Yet as The Wall Street Journal editorial board points out, “All four face ferocious competition, often from each other. Amazon is supposedly an unbeatable leviathan in retail. But the company has only about a 1% share of the overall global retail business and less than 4% in the U.S. Walmart is bigger and its online business is growing fast. In cloud computing services, Amazon faces competition from Microsoft, Google, Alibaba and more. Apple’s iTunes must contend with Spotify and Amazon Prime.” In fact, Amazon is a major online platform for over a million and a half small businesses, and without it many would likely have folded due to COVID-19 shutdowns.
The real issue for Democrats is a desire for greater government control over Big Tech. Specifically regarding social media, the Dems’ gripe is not that people’s free speech is being censored but that Big Tech is not doing enough to control the information people can access. As the mainstream media falls father and farther behind social media as the primary source of news and information for Americans, Democrats worry that, without filtering the information people have access to, their ability to control the political and cultural narratives will be severely diminished — despite the fact that these social media companies are dominated by leftists.

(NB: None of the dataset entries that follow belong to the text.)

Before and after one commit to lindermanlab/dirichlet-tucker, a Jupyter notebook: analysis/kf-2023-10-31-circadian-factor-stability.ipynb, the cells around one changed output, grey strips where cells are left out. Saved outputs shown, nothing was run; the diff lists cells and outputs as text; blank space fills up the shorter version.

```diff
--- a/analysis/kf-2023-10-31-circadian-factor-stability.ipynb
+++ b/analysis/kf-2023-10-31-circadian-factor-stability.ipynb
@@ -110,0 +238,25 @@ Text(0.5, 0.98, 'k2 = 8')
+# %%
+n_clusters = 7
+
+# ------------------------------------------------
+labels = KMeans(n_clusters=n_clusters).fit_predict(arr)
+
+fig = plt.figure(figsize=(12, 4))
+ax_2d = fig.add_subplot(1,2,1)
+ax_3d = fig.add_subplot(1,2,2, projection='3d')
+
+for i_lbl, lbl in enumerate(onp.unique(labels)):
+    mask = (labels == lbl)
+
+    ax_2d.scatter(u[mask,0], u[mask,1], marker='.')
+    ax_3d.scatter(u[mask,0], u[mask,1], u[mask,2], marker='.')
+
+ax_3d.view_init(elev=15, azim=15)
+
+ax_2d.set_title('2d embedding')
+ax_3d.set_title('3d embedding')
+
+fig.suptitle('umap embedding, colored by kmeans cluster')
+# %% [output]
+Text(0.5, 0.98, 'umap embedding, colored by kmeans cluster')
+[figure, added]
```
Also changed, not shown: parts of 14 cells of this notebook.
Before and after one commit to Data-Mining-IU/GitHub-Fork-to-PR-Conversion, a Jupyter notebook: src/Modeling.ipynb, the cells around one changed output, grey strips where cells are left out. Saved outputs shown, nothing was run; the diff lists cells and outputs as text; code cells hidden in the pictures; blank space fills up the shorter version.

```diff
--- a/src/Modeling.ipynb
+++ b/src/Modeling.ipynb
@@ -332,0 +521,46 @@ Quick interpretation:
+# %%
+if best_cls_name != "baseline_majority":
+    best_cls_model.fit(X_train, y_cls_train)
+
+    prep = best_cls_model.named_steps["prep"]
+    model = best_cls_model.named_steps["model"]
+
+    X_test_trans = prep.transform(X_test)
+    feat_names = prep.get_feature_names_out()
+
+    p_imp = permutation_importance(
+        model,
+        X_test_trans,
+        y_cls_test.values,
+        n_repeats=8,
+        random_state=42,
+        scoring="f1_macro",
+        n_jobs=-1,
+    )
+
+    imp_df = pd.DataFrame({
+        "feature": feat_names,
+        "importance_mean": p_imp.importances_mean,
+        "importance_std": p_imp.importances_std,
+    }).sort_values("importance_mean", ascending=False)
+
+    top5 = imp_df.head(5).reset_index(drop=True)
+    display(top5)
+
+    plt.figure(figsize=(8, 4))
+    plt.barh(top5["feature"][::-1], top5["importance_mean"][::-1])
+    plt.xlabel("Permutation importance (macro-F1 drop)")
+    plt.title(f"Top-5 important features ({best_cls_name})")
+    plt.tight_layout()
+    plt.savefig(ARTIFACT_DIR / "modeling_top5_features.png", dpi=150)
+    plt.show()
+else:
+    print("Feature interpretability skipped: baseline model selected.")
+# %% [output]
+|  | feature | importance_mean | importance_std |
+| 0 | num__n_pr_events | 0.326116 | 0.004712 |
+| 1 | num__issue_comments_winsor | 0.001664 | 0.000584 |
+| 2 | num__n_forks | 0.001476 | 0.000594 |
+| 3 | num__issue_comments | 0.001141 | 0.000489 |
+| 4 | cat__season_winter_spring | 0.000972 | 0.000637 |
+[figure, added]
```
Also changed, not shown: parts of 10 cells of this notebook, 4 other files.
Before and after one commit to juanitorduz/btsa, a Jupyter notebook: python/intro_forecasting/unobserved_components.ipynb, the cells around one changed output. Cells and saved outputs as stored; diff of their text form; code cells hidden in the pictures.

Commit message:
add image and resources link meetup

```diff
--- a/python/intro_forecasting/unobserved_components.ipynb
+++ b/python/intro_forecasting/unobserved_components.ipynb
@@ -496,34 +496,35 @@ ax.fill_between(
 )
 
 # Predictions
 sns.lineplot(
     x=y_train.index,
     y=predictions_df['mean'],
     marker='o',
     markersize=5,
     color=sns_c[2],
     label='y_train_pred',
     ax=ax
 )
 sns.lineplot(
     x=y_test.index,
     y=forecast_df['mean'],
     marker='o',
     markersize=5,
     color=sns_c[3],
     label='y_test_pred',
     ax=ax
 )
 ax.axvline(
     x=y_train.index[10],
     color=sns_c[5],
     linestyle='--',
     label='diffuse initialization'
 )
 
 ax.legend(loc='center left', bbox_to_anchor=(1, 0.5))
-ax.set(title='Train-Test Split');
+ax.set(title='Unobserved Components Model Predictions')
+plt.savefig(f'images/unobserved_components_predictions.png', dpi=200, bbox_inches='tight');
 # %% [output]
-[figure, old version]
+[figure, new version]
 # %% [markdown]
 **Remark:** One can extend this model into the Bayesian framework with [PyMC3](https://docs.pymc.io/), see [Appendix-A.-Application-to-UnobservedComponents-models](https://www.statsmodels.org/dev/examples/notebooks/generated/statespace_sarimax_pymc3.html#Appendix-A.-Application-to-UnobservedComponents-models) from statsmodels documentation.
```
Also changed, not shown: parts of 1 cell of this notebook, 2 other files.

Democrats are doing two things: issuing a warning to press these companies to continue suppressing conservative speech and placating their own increasingly anti-capitalist base.